Friday’s high temperature of 98 degrees gave Baton Rouge three straight days of record-setting highs, and Saturday’s forecast of 99 degrees suggests that streak will continue.

The National Weather Service Forecast Center said Friday’s high tied the record set in 1911. Wednesday and Thursday’s highs set records of 100 and 103 degrees respectively, according to the NWS. The record of 96 for June 4 was set in 1977.

Improbably, only one month ago Saturday, Baton Rouge hit a record low of 43 degrees on May 4. The high that day was 75 degrees.

High temperatures will likely stay in the upper 90s until Wednesday, state climatologist Barry Keim said.

“Upper 90s is not normal for the summer, actually,” Keim said. “It’s normal to get a few days like this, but this is well above the averages for the summer months.”

Sunday could reach 97 degrees, which would tie the record for that date, according to the weather service.

Monday and Tuesday’s forecasts promise only mild relief with highs dipping to 95 or 96, while next Wednesday may cool to 93, according to the weather service. Thursday and Friday are both projected for 92 degrees.

But it is Louisiana. All these predictions could change well before those dates arrive, Keim said.

“The forecasted numbers will change every few hours, but should stay in the same area,” he said.

Keim cited several reasons for the record heat. The land is dry because of the ongoing drought, which means there’s no evaporation or transpiration to put moisture back into the atmosphere, Keim said.

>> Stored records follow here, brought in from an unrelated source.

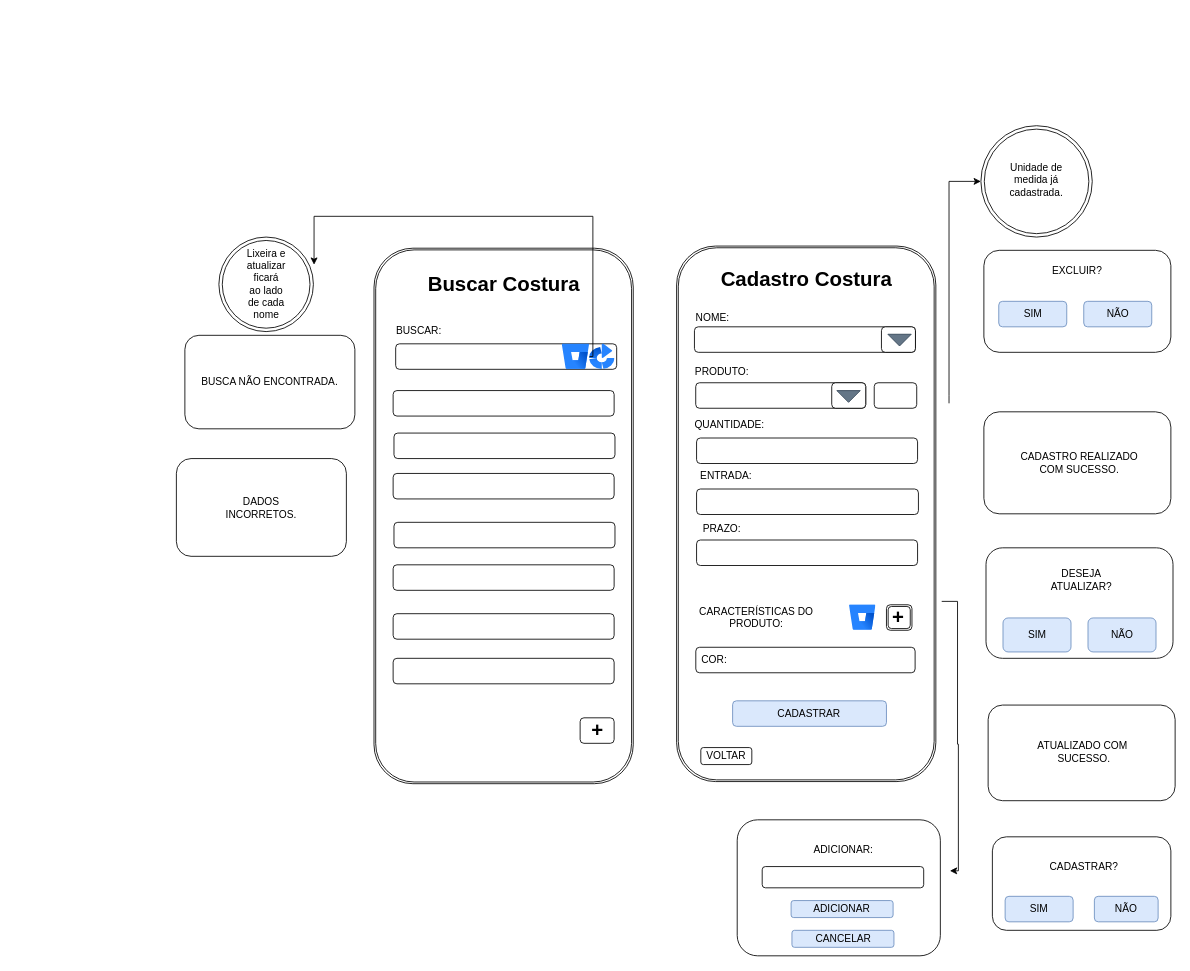
The draw.io diagram page "Página-7" (7 of 14) of DOC/tela.drawio in rafaelareisilva/avatar.app, before the edit. Source tidied: cells renumbered, new cells numbered last; positions are measured from the earlier drawing's top-left corner, leaving out a move shared by most shapes. Both pictures are drawn from the tidied source at 85%, with x=0, y=0 at pixel (176, 125).
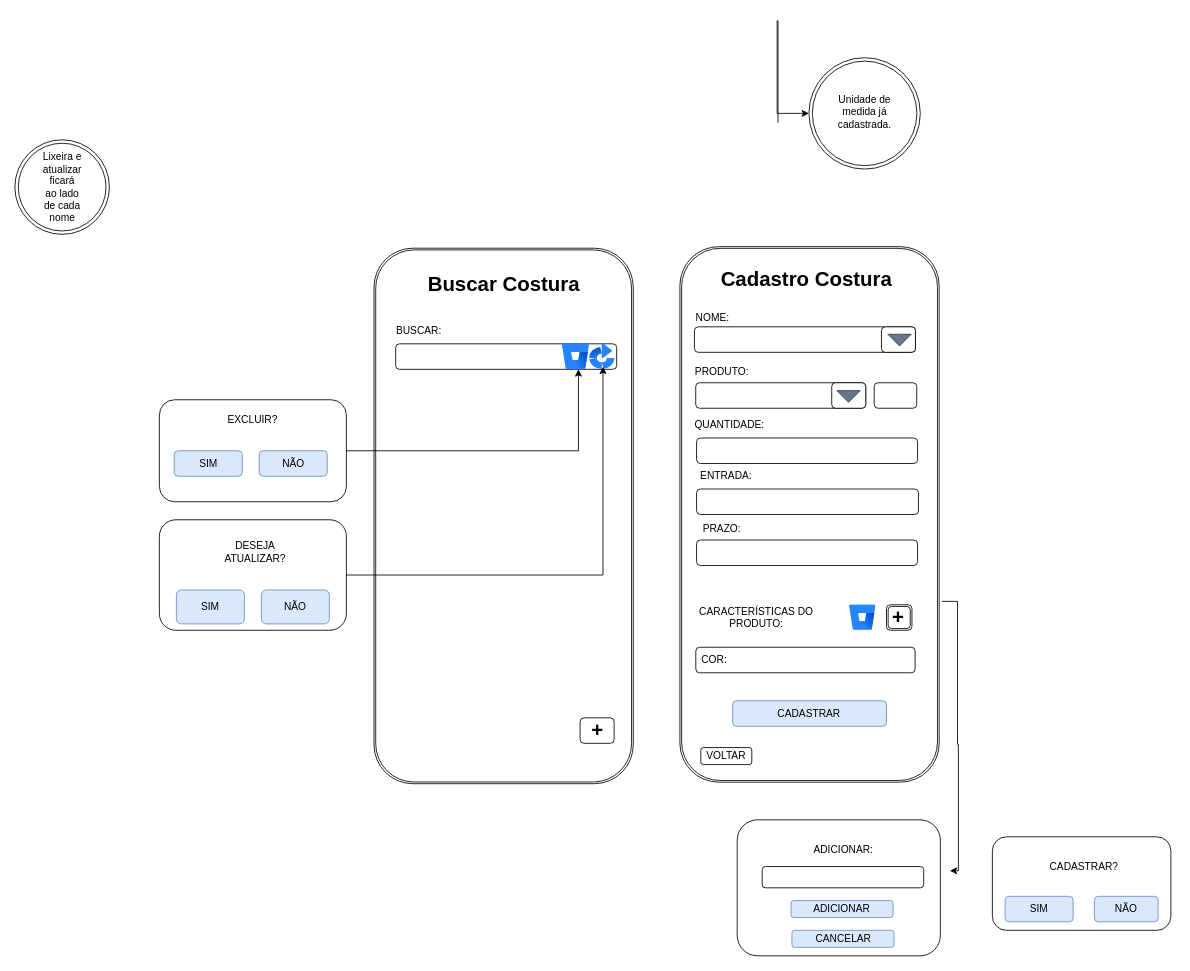
The same page after the edit.

The change refers to these unchanged cells:
```xml
<mxCell id="17" style="rounded=1;whiteSpace=wrap;html=1;" parent="1" vertex="1">
  <mxGeometry x="258" y="257" width="260" height="30" as="geometry" />
</mxCell>
<mxCell id="20" style="image;html=1;image=img/lib/atlassian/Bitbucket_Logo.svg;" parent="1" vertex="1">
  <mxGeometry x="454" y="257" width="32" height="30" as="geometry" />
</mxCell>
```

Change to the diagram source:
```diff
@@
     <mxCell id="2" value="EXCLUIR?&lt;div&gt;&lt;br&gt;&lt;/div&gt;&lt;div&gt;&lt;br&gt;&lt;/div&gt;&lt;div&gt;&lt;br&gt;&lt;/div&gt;&lt;div&gt;&lt;br&gt;&lt;/div&gt;&lt;div&gt;&lt;br&gt;&lt;/div&gt;" style="rounded=1;whiteSpace=wrap;html=1;" parent="1" vertex="1">
-      <mxGeometry x="950" y="147" width="220" height="120" as="geometry" />
+      <mxGeometry x="-20" y="322.8" width="220" height="120" as="geometry" />
     </mxCell>
     <mxCell id="3" value="SIM" style="rounded=1;whiteSpace=wrap;html=1;fillColor=#dae8fc;strokeColor=#6c8ebf;" parent="1" vertex="1">
-      <mxGeometry x="967.5" y="207" width="80" height="30" as="geometry" />
+      <mxGeometry x="-2.5" y="382.8" width="80" height="30" as="geometry" />
     </mxCell>
     <mxCell id="4" value="NÃO" style="rounded=1;whiteSpace=wrap;html=1;fillColor=#dae8fc;strokeColor=#6c8ebf;" parent="1" vertex="1">
-      <mxGeometry x="1067.5" y="207" width="80" height="30" as="geometry" />
+      <mxGeometry x="97.5" y="382.8" width="80" height="30" as="geometry" />
     </mxCell>
     <mxCell id="5" style="shape=ext;double=1;rounded=1;whiteSpace=wrap;html=1;rotation=90;" parent="1" vertex="1">
-      <mxGeometry x="426" y="304.5" width="630" height="305" as="geometry" />
+      <mxGeometry x="429.9" y="305.2" width="630" height="305" as="geometry" />
     </mxCell>
@@
-    <mxCell id="22" style="rounded=1;whiteSpace=wrap;html=1;" parent="1" vertex="1">
-      <mxGeometry x="955" y="682" width="220" height="112.5" as="geometry" />
-    </mxCell>
-    <mxCell id="23" value="ATUALIZADO COM&amp;nbsp;&lt;div&gt;SUCESSO.&lt;/div&gt;" style="text;html=1;align=center;verticalAlign=middle;whiteSpace=wrap;rounded=0;" parent="1" vertex="1">
-      <mxGeometry x="982.5" y="722" width="170" height="30" as="geometry" />
-    </mxCell>
-    <mxCell id="24" style="rounded=1;whiteSpace=wrap;html=1;" parent="1" vertex="1">
-      <mxGeometry x="950" y="337" width="220" height="120" as="geometry" />
-    </mxCell>
-    <mxCell id="25" value="CADASTRO REALIZADO COM SUCESSO." style="text;html=1;align=center;verticalAlign=middle;whiteSpace=wrap;rounded=0;" parent="1" vertex="1">
-      <mxGeometry x="985" y="377" width="155" height="40" as="geometry" />
-    </mxCell>
-    <mxCell id="26" value="BUSCA NÃO ENCONTRADA." style="rounded=1;whiteSpace=wrap;html=1;" parent="1" vertex="1">
-      <mxGeometry x="10" y="247" width="200" height="110" as="geometry" />
-    </mxCell>
     <mxCell id="27" style="rounded=1;whiteSpace=wrap;html=1;" parent="1" vertex="1">
-      <mxGeometry x="952.5" y="497" width="220" height="130" as="geometry" />
+      <mxGeometry x="-20" y="464" width="220" height="130" as="geometry" />
     </mxCell>
-    <mxCell id="28" style="rounded=1;whiteSpace=wrap;html=1;" parent="1" vertex="1">
-      <mxGeometry x="255" y="312" width="260" height="30" as="geometry" />
-    </mxCell>
-    <mxCell id="29" style="rounded=1;whiteSpace=wrap;html=1;" parent="1" vertex="1">
-      <mxGeometry x="256" y="362" width="260" height="30" as="geometry" />
-    </mxCell>
-    <mxCell id="30" style="rounded=1;whiteSpace=wrap;html=1;" parent="1" vertex="1">
-      <mxGeometry x="255" y="409.5" width="260" height="30" as="geometry" />
-    </mxCell>
-    <mxCell id="31" style="rounded=1;whiteSpace=wrap;html=1;" parent="1" vertex="1">
-      <mxGeometry x="256" y="467" width="260" height="30" as="geometry" />
-    </mxCell>
-    <mxCell id="32" style="rounded=1;whiteSpace=wrap;html=1;" parent="1" vertex="1">
-      <mxGeometry x="255" y="517" width="260" height="30" as="geometry" />
-    </mxCell>
-    <mxCell id="33" style="rounded=1;whiteSpace=wrap;html=1;" parent="1" vertex="1">
-      <mxGeometry x="255" y="574.5" width="260" height="30" as="geometry" />
-    </mxCell>
-    <mxCell id="34" style="rounded=1;whiteSpace=wrap;html=1;" parent="1" vertex="1">
-      <mxGeometry x="255" y="627" width="260" height="30" as="geometry" />
-    </mxCell>
@@
     <mxCell id="37" value="SIM" style="rounded=1;whiteSpace=wrap;html=1;fillColor=#dae8fc;strokeColor=#6c8ebf;" parent="1" vertex="1">
-      <mxGeometry x="972.5" y="579.5" width="80" height="40" as="geometry" />
+      <mxGeometry y="546.5" width="80" height="40" as="geometry" />
     </mxCell>
     <mxCell id="38" value="NÃO" style="rounded=1;whiteSpace=wrap;html=1;fillColor=#dae8fc;strokeColor=#6c8ebf;" parent="1" vertex="1">
-      <mxGeometry x="1072.5" y="579.5" width="80" height="40" as="geometry" />
+      <mxGeometry x="100" y="546.5" width="80" height="40" as="geometry" />
     </mxCell>
@@
-    <mxCell id="41" style="rounded=1;whiteSpace=wrap;html=1;" parent="1" vertex="1">
-      <mxGeometry y="392" width="200" height="115" as="geometry" />
-    </mxCell>
-    <mxCell id="42" value="DADOS INCORRETOS." style="text;html=1;align=center;verticalAlign=middle;whiteSpace=wrap;rounded=0;" parent="1" vertex="1">
-      <mxGeometry x="50" y="434.5" width="100" height="30" as="geometry" />
-    </mxCell>
     <mxCell id="43" value="DESEJA ATUALIZAR?" style="text;html=1;align=center;verticalAlign=middle;whiteSpace=wrap;rounded=0;" parent="1" vertex="1">
-      <mxGeometry x="1010" y="519.5" width="110" height="30" as="geometry" />
+      <mxGeometry x="37.5" y="486.5" width="110" height="30" as="geometry" />
     </mxCell>
@@
     <mxCell id="49" style="ellipse;shape=doubleEllipse;whiteSpace=wrap;html=1;" parent="1" vertex="1">
-      <mxGeometry x="50" y="131.4" width="111.2" height="111.2" as="geometry" />
+      <mxGeometry x="-190" y="17" width="111.2" height="111.2" as="geometry" />
     </mxCell>
     <mxCell id="50" value="Lixeira e atualizar ficará ao lado de cada nome" style="text;html=1;align=center;verticalAlign=middle;whiteSpace=wrap;rounded=0;" parent="1" vertex="1">
-      <mxGeometry x="95.6" y="186.4" width="20" as="geometry" />
+      <mxGeometry x="-144.4" y="72" width="20" as="geometry" />
     </mxCell>
@@
     <mxCell id="56" style="edgeStyle=orthogonalEdgeStyle;rounded=0;jettySize=auto;html=1;entryX=0;entryY=0.5;entryDx=0;entryDy=0;" parent="1" edge="1" target="58">
       <mxGeometry relative="1" as="geometry">
-        <mxPoint x="909" y="327" as="sourcePoint" />
+        <mxPoint x="707.8" y="-3" as="sourcePoint" />
         <Array as="points">
-          <mxPoint x="909" y="318" />
-          <mxPoint x="909" y="66" />
+          <mxPoint x="707.8" y="-123" />
+          <mxPoint x="706.8" y="-123" />
+          <mxPoint x="706.8" y="-14" />
         </Array>
       </mxGeometry>
     </mxCell>
@@
     <mxCell id="58" style="ellipse;shape=doubleEllipse;whiteSpace=wrap;html=1;" parent="1" vertex="1">
-      <mxGeometry x="946.5" y="0.4" width="131" height="131" as="geometry" />
+      <mxGeometry x="744.2" y="-79.6" width="131" height="131" as="geometry" />
     </mxCell>
     <mxCell id="59" value="Unidade de medida já cadastrada." style="text;html=1;align=center;verticalAlign=middle;whiteSpace=wrap;rounded=0;" parent="1" vertex="1">
-      <mxGeometry x="970" y="47" width="84" height="33.9" as="geometry" />
+      <mxGeometry x="767.8" y="-33" width="84" height="33.9" as="geometry" />
     </mxCell>
-    <mxCell id="60" style="edgeStyle=orthogonalEdgeStyle;rounded=0;jettySize=auto;html=1;entryX=1.007;entryY=0.293;entryDx=0;entryDy=0;entryPerimeter=0;" parent="1" edge="1" source="20" target="49">
-      <mxGeometry relative="1" as="geometry">
-        <Array as="points">
-          <mxPoint x="490" y="272" />
-          <mxPoint x="490" y="107" />
-          <mxPoint x="162" y="107" />
-        </Array>
-      </mxGeometry>
-    </mxCell>
@@
+    <mxCell id="77" style="edgeStyle=orthogonalEdgeStyle;rounded=0;jettySize=auto;html=1;entryX=0.827;entryY=1;entryDx=0;entryDy=0;entryPerimeter=0;" parent="1" edge="1" source="2" target="17">
+      <mxGeometry relative="1" as="geometry" />
+    </mxCell>
+    <mxCell id="78" style="edgeStyle=orthogonalEdgeStyle;rounded=0;jettySize=auto;html=1;entryX=0.938;entryY=0.9;entryDx=0;entryDy=0;entryPerimeter=0;" parent="1" edge="1" source="27" target="17">
+      <mxGeometry relative="1" as="geometry" />
+    </mxCell>
```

That means there are fewer clouds to produce rain or absorb the sun’s energy, he explained.

“It’s a whole bunch of things that are kind of compounding on each other,” Keim said.

Emergency Medical Services spokesman Mark Olson said EMS dealt with eight heat-related emergencies from Wednesday through 5 p.m. Friday — compared to none from June 1 to June 7 of 2010.

“It is picking up a little bit earlier than normal because we have higher heat,” he said.

Olson said EMS responded to 30 heat-related emergencies in May, which is not abnormal for a single month.

Olson said most of the emergencies came at Bayou Country Superfest at LSU’s Tiger Stadium during the Memorial Day weekend.

Olson said residents should drink plenty of fluids during the heat wave to avoid exhaustion or cramps.

“The most important thing is to schedule your timeframe in the cooler parts of the day,” Olson said, referring to early in the morning and late in the afternoon.

Mayor-President Kip Holden has advised local residents to use the “buddy system” to check on neighbors’ health, especially the elderly.

The East Baton Rouge Council on Aging has given out 40 fans to elderly in the past week to help them deal with the heat, said Patricia Dyson, executive assistant director.

“That’s not normal, not for this time of the year,” she said.

Wayne Valentine, general manager of Calvin’s Maintenance, said the company has not seen an abnormal spike in air conditioning maintenance this week, but has noticed something odd with functional units.

“Even units that are working properly are having trouble keeping up,” Valentine said. “They just can’t keep up.”